Title Pulverised Fuel Measurement with Split Control
Status Completed
Energy Categories FOSSIL FUELS: OIL, GAS and COAL(Coal, Coal production, preparation and transport) 100%;
Research Types Applied Research and Development 100%
Science and Technology Fields ENGINEERING AND TECHNOLOGY 100%
UKERC Cross Cutting Characterisation Not Cross-cutting 100%
Principal Investigator Dr R Keech
No email address given
ABB Limited
Award Type 3
Funding Source DTI
Start Date 01 January 2000
End Date 01 January 2002
Duration 24 months
Total Grant Value £65,155
Industrial Sectors
Region West Midlands
Programme
 
Investigators Principal Investigator Dr R Keech , ABB Limited (99.998%)
  Other Investigator Project Contact , University of Teeside (0.001%)
Project Contact , E.ON UK (formerly PowerGen) (0.001%)
Web Site
Objectives Objectives
  • To investigate the performance of pulverised fuel meters to measure the relative mass flow rate in two parallel pneumatic conveyors.
  • To demonstrate, on a small-scale, control of the distribution (split) of pulverised coal between two parallel pneumatic conveyors, fed from a source via a bifurcator, using pulverised fuel meters to measure the mass flow rate The meters providing signals used to actuate a flow control device.
Abstract

To improve the combustion efficiency of pulverised fuel (p.f.)-fired furnaces in electrical power generation, it is desirable to measure, optimise and then, ideally, control the p.f. flow velocity and the solids distribution (split) between pneumatic conveyors leading to burners in the furnace.

On leaving the pulverising mill, the solids-air mixture is split into several different pipes each feeding an individual burner.

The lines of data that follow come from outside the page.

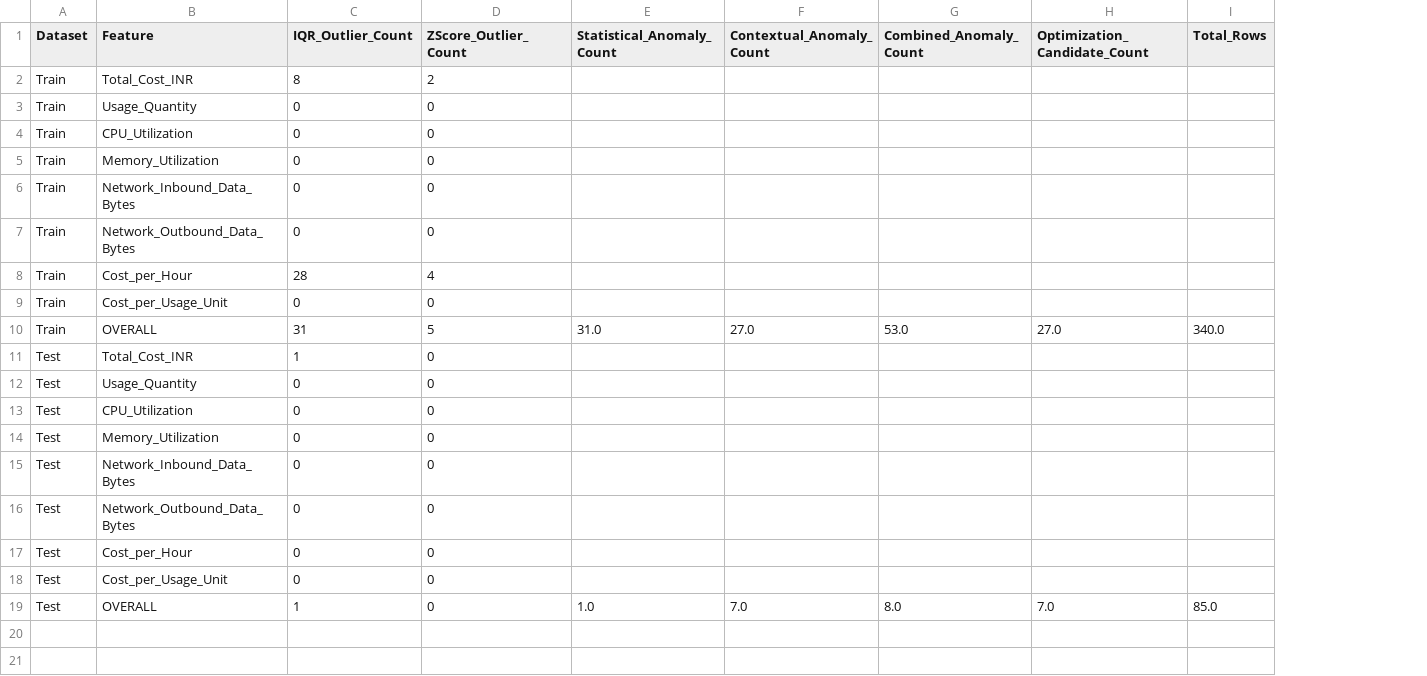
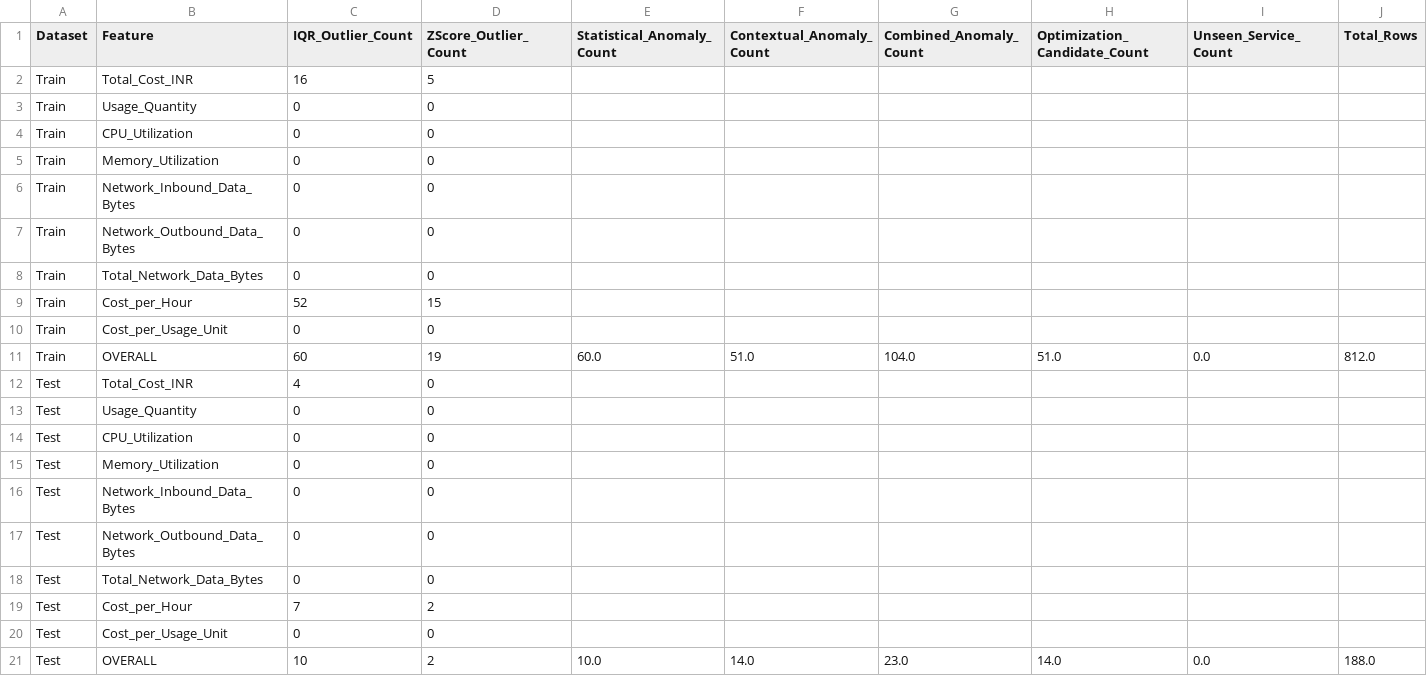
Before and after one commit to RashiSrivastava1806/Cost-Optimization-Engine-for-Cloud-Infrastructure-in-Fintech, a CSV file: data/anomaly_detection_summary.csv, drawn as a sheet; removed rows and columns are numbered as before the commit, all else as after; the diff names each change by its address in the sheet, - before the commit and + after, or states it on an @@ line.

Commit message:
Updated anomaly detection

```diff
--- a/data/anomaly_detection_summary.csv
+++ b/data/anomaly_detection_summary.csv
+column I (Unseen_Service_Count), empty
-C2 (IQR_Outlier_Count): 8
+C2 (IQR_Outlier_Count): 16
-D2 (ZScore_Outlier_Count): 2
+D2 (ZScore_Outlier_Count): 5
+row 8: Train | Total_Network_Data_Bytes | 0 | 0
-C9 (IQR_Outlier_Count): 28
+C9 (IQR_Outlier_Count): 52
-D9 (ZScore_Outlier_Count): 4
+D9 (ZScore_Outlier_Count): 15
-row 10: Train | OVERALL | 31 | 5 | 31.0 | 27.0 | 53.0 | 27.0 | 340.0
+row 11: Train | OVERALL | 60 | 19 | 60.0 | 51.0 | 104.0 | 51.0 | 0.0 | 812.0
-C12 (IQR_Outlier_Count): 1
+C12 (IQR_Outlier_Count): 4
-B18 (Feature): Cost_per_Hour
+B18 (Feature): Total_Network_Data_Bytes
+row 19: Test | Cost_per_Hour | 7 | 2
-row 19: Test | OVERALL | 1 | 0 | 1.0 | 7.0 | 8.0 | 7.0 | 85.0
+row 21: Test | OVERALL | 10 | 2 | 10.0 | 14.0 | 23.0 | 14.0 | 0.0 | 188.0
```
Also changed, not shown: 3 other files.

One mill can feed as many as eight burners. Usually the fuel and air are metered before the mill where the ratio can be accurately set. Differences in routing of the lines injecting p.f. into the furnaces, and phase maldistribution at the splitting points, results in an uneven feed to the burners. Consequently, the combustion stoichiometry at the burners is disturbed. This leads to increased fuel costs, higher levels of carbon in the ash and excessive specific emissions in the flue gas. If the mass flow rate of the fuel can be measured, and the flowsp li tter controlled, then, in principle, the air-fuel ratio can be accurately set and the combustion stoichiometry optimised.

There are several possible ways in which the split can be varied. One proposal has been to use an active riffle box, another is the use of compressed air to deflect the solids at the pipe junctions. The ideal is to have a perfectly dispersed solids phase in the approach to the flow splitter. In small diameter pipes, the simplest method, used in these experiments,is to restrict one or both pipes using a variable orifice or valve so that the back pressure deflects the solids from one pipe to the other. This method will also affect the velocity and total mass flow rate but these can now be measured on-line using instruments developed by ABB Ltd. Automatic control was demonstrated, balancing pf mass flowrates and velocities from initial open loop conditions, where significant maldistributions were present.

Publications DTI (2002) - Pulverised Fuel Measurement with Split Control: Project Summary. DTI Cleaner Coal Technology Programme, URN 02/1023, UK (PDF 556 KB)
Final Report (none)
Added to Database 01/01/07